> Problem requirements
Would you copy out the whole listing exactly as given?

> Task inputs

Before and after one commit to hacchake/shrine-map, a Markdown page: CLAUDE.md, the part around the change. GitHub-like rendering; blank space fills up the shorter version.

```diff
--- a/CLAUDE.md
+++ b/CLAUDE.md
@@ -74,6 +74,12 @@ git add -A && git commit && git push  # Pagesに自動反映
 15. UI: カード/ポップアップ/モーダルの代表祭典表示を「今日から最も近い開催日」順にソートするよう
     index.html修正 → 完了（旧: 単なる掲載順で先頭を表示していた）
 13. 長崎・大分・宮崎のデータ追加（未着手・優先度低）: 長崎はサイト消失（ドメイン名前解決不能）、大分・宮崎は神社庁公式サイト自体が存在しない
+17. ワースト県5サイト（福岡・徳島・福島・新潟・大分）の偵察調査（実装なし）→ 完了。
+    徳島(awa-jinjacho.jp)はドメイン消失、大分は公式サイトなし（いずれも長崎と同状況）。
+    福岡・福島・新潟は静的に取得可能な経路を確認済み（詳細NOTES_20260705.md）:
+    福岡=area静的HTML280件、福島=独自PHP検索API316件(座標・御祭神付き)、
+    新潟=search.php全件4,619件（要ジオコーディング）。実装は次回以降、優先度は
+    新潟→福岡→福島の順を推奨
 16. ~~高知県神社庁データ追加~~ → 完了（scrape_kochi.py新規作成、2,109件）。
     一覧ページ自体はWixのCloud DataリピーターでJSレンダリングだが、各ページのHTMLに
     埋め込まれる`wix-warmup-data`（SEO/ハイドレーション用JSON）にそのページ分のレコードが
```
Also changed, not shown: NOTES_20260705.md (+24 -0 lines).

> Solution for this task
Before and after one commit to hacchake/shrine-map, a Markdown page: CLAUDE.md, the part around the change. GitHub-like rendering; blank space fills up the shorter version.

```diff
--- a/CLAUDE.md
+++ b/CLAUDE.md
@@ -74,6 +74,12 @@ git add -A && git commit && git push  # Pagesに自動反映
 15. UI: カード/ポップアップ/モーダルの代表祭典表示を「今日から最も近い開催日」順にソートするよう
     index.html修正 → 完了（旧: 単なる掲載順で先頭を表示していた）
 13. 長崎・大分・宮崎のデータ追加（未着手・優先度低）: 長崎はサイト消失（ドメイン名前解決不能）、大分・宮崎は神社庁公式サイト自体が存在しない
+17. ワースト県5サイト（福岡・徳島・福島・新潟・大分）の偵察調査（実装なし）→ 完了。
+    徳島(awa-jinjacho.jp)はドメイン消失、大分は公式サイトなし（いずれも長崎と同状況）。
+    福岡・福島・新潟は静的に取得可能な経路を確認済み（詳細NOTES_20260705.md）:
+    福岡=area静的HTML280件、福島=独自PHP検索API316件(座標・御祭神付き)、
+    新潟=search.php全件4,619件（要ジオコーディング）。実装は次回以降、優先度は
+    新潟→福岡→福島の順を推奨
 16. ~~高知県神社庁データ追加~~ → 完了（scrape_kochi.py新規作成、2,109件）。
     一覧ページ自体はWixのCloud DataリピーターでJSレンダリングだが、各ページのHTMLに
     埋め込まれる`wix-warmup-data`（SEO/ハイドレーション用JSON）にそのページ分のレコードが
```
Also changed, not shown: NOTES_20260705.md (+24 -0 lines).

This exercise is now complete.